## [Exercise description]
Once the line containing "Signed-off-by: vijai-ks <vijai.ksv@gmail.com>" is found, retype it and each line after it through the last entry below, word for word, and nothing else.

## [Supplied records]

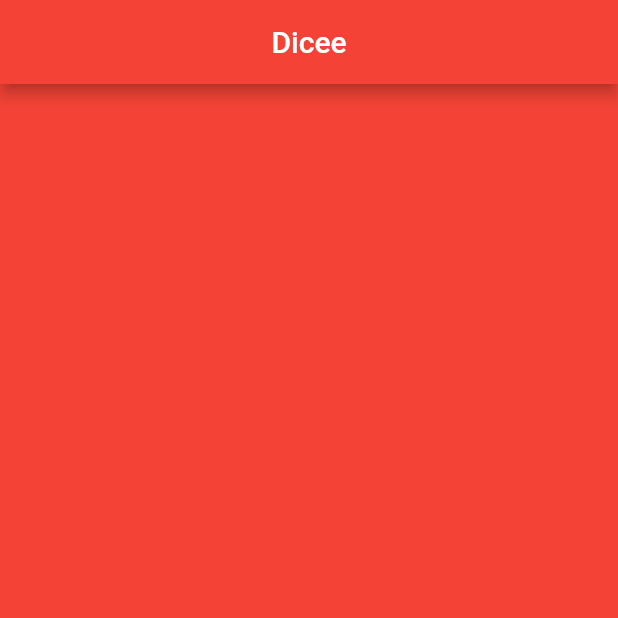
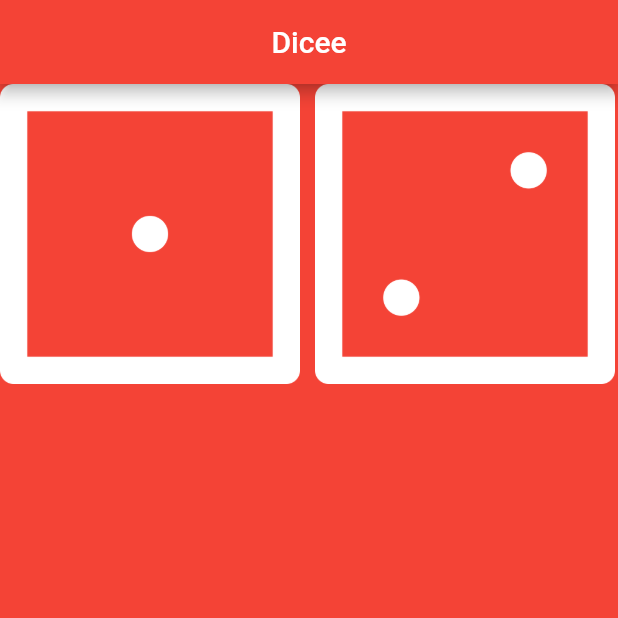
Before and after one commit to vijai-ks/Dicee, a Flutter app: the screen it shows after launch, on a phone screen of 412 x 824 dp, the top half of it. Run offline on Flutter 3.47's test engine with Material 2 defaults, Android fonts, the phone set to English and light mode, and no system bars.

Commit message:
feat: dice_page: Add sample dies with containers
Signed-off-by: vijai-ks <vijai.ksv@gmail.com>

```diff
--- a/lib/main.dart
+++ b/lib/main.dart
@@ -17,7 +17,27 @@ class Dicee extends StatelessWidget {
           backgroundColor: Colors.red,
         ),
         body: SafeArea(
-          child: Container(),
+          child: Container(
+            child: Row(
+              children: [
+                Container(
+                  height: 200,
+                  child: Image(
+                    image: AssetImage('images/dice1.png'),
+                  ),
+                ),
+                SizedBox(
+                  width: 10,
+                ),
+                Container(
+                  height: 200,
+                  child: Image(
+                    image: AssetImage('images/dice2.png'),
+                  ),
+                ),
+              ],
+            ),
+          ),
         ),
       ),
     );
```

## [Final answer]
Signed-off-by: vijai-ks <vijai.ksv@gmail.com>

```diff
--- a/lib/main.dart
+++ b/lib/main.dart
@@ -17,7 +17,27 @@ class Dicee extends StatelessWidget {
           backgroundColor: Colors.red,
         ),
         body: SafeArea(
-          child: Container(),
+          child: Container(
+            child: Row(
+              children: [
+                Container(
+                  height: 200,
+                  child: Image(
+                    image: AssetImage('images/dice1.png'),
+                  ),
+                ),
+                SizedBox(
+                  width: 10,
+                ),
+                Container(
+                  height: 200,
+                  child: Image(
+                    image: AssetImage('images/dice2.png'),
+                  ),
+                ),
+              ],
+            ),
+          ),
         ),
       ),
     );
```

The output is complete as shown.